Thumbs down to farmers who ignore phosphorus runoff. A new study by the USDA Agricultural Research Service and UW Marshfield Agricultural Research Station, both in Marshfield, suggests manure management and changes in dairy heifer diets could reduce runoff that harms surface waters. Nitrates from manure can also degrade groundwater. Researchers say phosphorus in runoff encourages algae growth that hurts fish and hinders recreational uses of lakes and rivers. If farmers monitor phosphorus content in soil, they can avoid applying too much manure, which doesn’t help crops and leads to pollution. Also, changes in heifer diets can produce manure with lower phosphorus content. The good news, researchers told the Wisconsin Rapids Tribune, is that many farmers, including large farms required to follow nutrient management plans, already use practices recommended in the study.
Thumbs up to Brian and Annie Dudgeon. Brian’s health problems led to amputation of both legs, but that didn’t stop this Edgerton couple from raising money and planning a new disc golf course at Racetrack Park. They used social media to raise $2,800 in sponsor donations last year. That paid for baskets and signs marking the nine holes. Edgerton’s parks and recreation committee and city council approved their plans.
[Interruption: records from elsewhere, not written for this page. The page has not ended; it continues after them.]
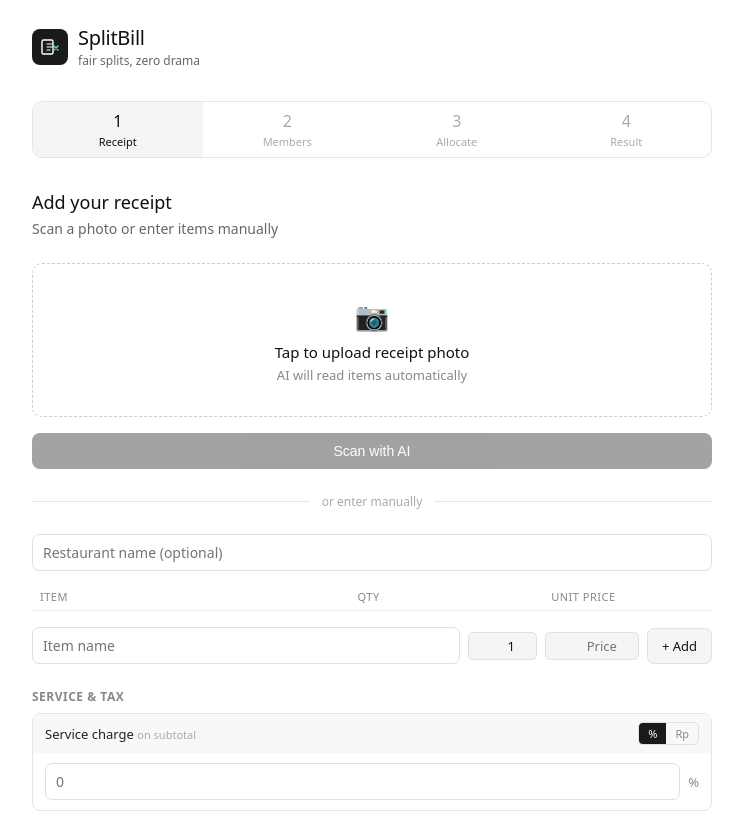
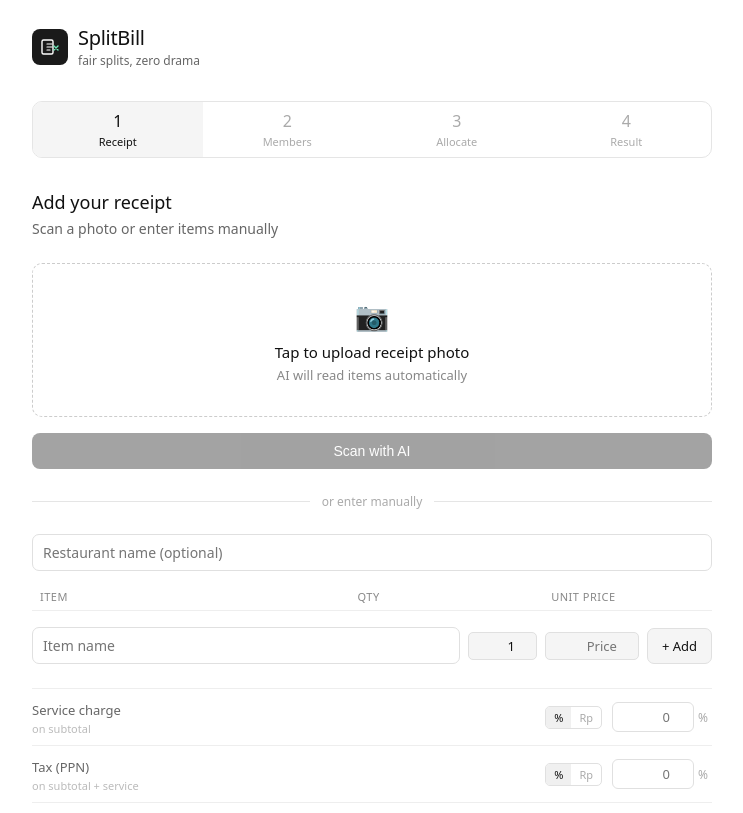
Before and after one commit to dharmaputranico/Splitbill-V4, a Next.js app: page / in a window 1280 px wide. Shown: the top 813 px of the page, without its empty margins (268-1011 px from the left). Built offline with nearby package versions, Linux system fonts and the light colour scheme.

Commit message:
Add files via upload
SPlitbill V5

```diff
--- a/components/SplitBillApp.jsx
+++ b/components/SplitBillApp.jsx
@@ -303,34 +303,30 @@
             <button className={styles.addItemBtn} onClick={addItem}>+ Add</button>
           </div>
 
-          {/* Charges */}
+          {/* Charges — inline rows */}
           <div className={styles.chargesSection}>
-            <div className={styles.chargesSectionTitle}>Service &amp; Tax</div>
             {[
-              { key:'svc', label:'Service charge', hint:'on subtotal', mode:svcMode, setMode:setSvcMode, value:svcValue, setValue:setSvcValue },
-              { key:'tax', label:'Tax (PPN)', hint:'on subtotal + service', mode:taxMode, setMode:setTaxMode, value:taxValue, setValue:setTaxValue },
-            ].map(({ key, label, hint, mode, setMode, value, setValue }) => (
-              <div key={key} className={styles.chargeGroup}>
-                <div className={styles.chargeGroupHeader}>
-                  <span>{label} <span className={styles.chargeHint}>{hint}</span></span>
+              { key:'svc', label:'Service charge', hint:'on subtotal', mode:svcMode, setMode:setSvcMode, value:svcValue, setValue:setSvcValue, hasToggle:true },
+              { key:'tax', label:'Tax (PPN)', hint:'on subtotal + service', mode:taxMode, setMode:setTaxMode, value:taxValue, setValue:setTaxValue, hasToggle:true },
+              { key:'other', label:'Other charges', hint:'fixed amount', mode:'fixed', setMode:null, value:otherFixed, setValue:setOtherFixed, hasToggle:false },
+            ].map(({ key, label, hint, mode, setMode, value, setValue, hasToggle }) => (
+              <div key={key} className={styles.chargeRow}>
+                <div className={styles.chargeRowLabel}>
+                  <span className={styles.chargeRowLabelText}>{label}</span>
+                  <span className={styles.chargeHint}>{hint}</span>
+                </div>
+                {hasToggle && (
                   <div className={styles.chargeModeToggle}>
                     <button className={`${styles.chargeModeBtn} ${mode==='percent'?styles.chargeModeBtnActive:''}`} onClick={()=>setMode('percent')}>%</button>
                     <button className={`${styles.chargeModeBtn} ${mode==='fixed'?styles.chargeModeBtnActive:''}`} onClick={()=>setMode('fixed')}>Rp</button>
                   </div>
-                </div>
-                <div className={styles.chargeInputs}>
-                  <input type="number" value={value} onChange={e=>setValue(e.target.value)} placeholder="0" min="0" step="any" className={styles.flexInput}/>
+                )}
+                <div className={styles.chargeValueWrap}>
+                  <input type="number" value={value} onChange={e=>setValue(e.target.value)} placeholder="0" min="0" step="any" className={styles.chargeInput}/>
                   <span className={styles.chargeSuffix}>{mode==='percent'?'%':'Rp'}</span>
                 </div>
               </div>
             ))}
-            <div className={styles.chargeGroup}>
-              <div className={styles.chargeGroupHeader}><span>Other charges</span><span className={styles.chargeHint}>fixed amount</span></div>
-              <div className={styles.chargeInputs}>
-                <input type="number" value={otherFixed} onChange={e=>setOtherFixed(e.target.value)} placeholder="0" min="0" step="any" className={styles.flexInput}/>
-                <span className={styles.chargeSuffix}>Rp</span>
-              </div>
-            </div>
           </div>
 
           {/* Totals */}
--- a/components/SplitBillApp.module.css
+++ b/components/SplitBillApp.module.css
@@ -52,15 +52,17 @@
 .addItemBtn:hover { background: #ebebeb; }
 
 .chargesSection { margin-bottom: 1.5rem; }
-.chargesSectionTitle { font-size: 12px; font-weight: 600; color: #888; text-transform: uppercase; letter-spacing: 0.5px; margin-bottom: 8px; }
-.chargeGroup { border: 1px solid #e5e5e5; border-radius: 8px; overflow: hidden; margin-bottom: 8px; }
-.chargeGroupHeader { padding: 8px 12px; background: #f8f8f8; font-size: 13px; font-weight: 500; color: #222; display: flex; align-items: center; justify-content: space-between; }
-.chargeHint { font-size: 11px; color: #aaa; font-weight: 400; }
-.chargeModeToggle { display: flex; border: 1px solid #e0e0e0; border-radius: 5px; overflow: hidden; }
-.chargeModeBtn { padding: 3px 9px; font-size: 11px; cursor: pointer; border: none; background: transparent; color: #888; font-family: inherit; }
-.chargeModeBtnActive { background: #1a1a1a !important; color: #fff !important; }
-.chargeInputs { display: flex; gap: 8px; padding: 10px 12px; align-items: center; }
-.chargeSuffix { font-size: 13px; color: #888; white-space: nowrap; }
+.chargeRow { display: flex; align-items: center; gap: 10px; padding: 9px 0; border-top: 1px solid #eee; }
+.chargeRowLabel { flex: 1; min-width: 0; }
+.chargeRowLabelText { font-size: 13px; color: #666; }
+.chargeHint { font-size: 11px; color: #bbb; display: block; margin-top: 1px; }
+.chargeModeToggle { display: flex; border: 1px solid #e0e0e0; border-radius: 5px; overflow: hidden; flex-shrink: 0; }
+.chargeModeBtn { padding: 3px 8px; font-size: 11px; cursor: pointer; border: none; background: transparent; color: #aaa; font-family: inherit; }
+.chargeModeBtnActive { background: #f0f0f0 !important; color: #111 !important; }
+.chargeValueWrap { display: flex; align-items: center; gap: 4px; flex-shrink: 0; }
+.chargeInput { width: 64px; padding: 5px 8px; border: 1px solid #e0e0e0; border-radius: 6px; font-size: 13px; color: #111; background: #fff; text-align: right; font-family: inherit; outline: none; }
+.chargeInput:focus { border-color: #aaa; }
+.chargeSuffix { font-size: 12px; color: #aaa; width: 14px; }
 
 .totalsBlock { border: 1px solid #e5e5e5; border-radius: 8px; padding: 10px 14px; margin-bottom: 1.5rem; }
 .totalsRow { display: flex; justify-content: space-between; padding: 5px 0; font-size: 14px; color: #666; font-variant-numeric: tabular-nums; }
```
The Dudgeons also donated equipment to the middle school. Kids use this to practice, and the school shuttles students to the course as part of its physical education program. Alderman Mark Wellnitz deserves credit, as well, for pushing the course as a creative use for the park’s hilly, oak-filled south end. Why not check it out and get a little exercise and enjoy nature while you play?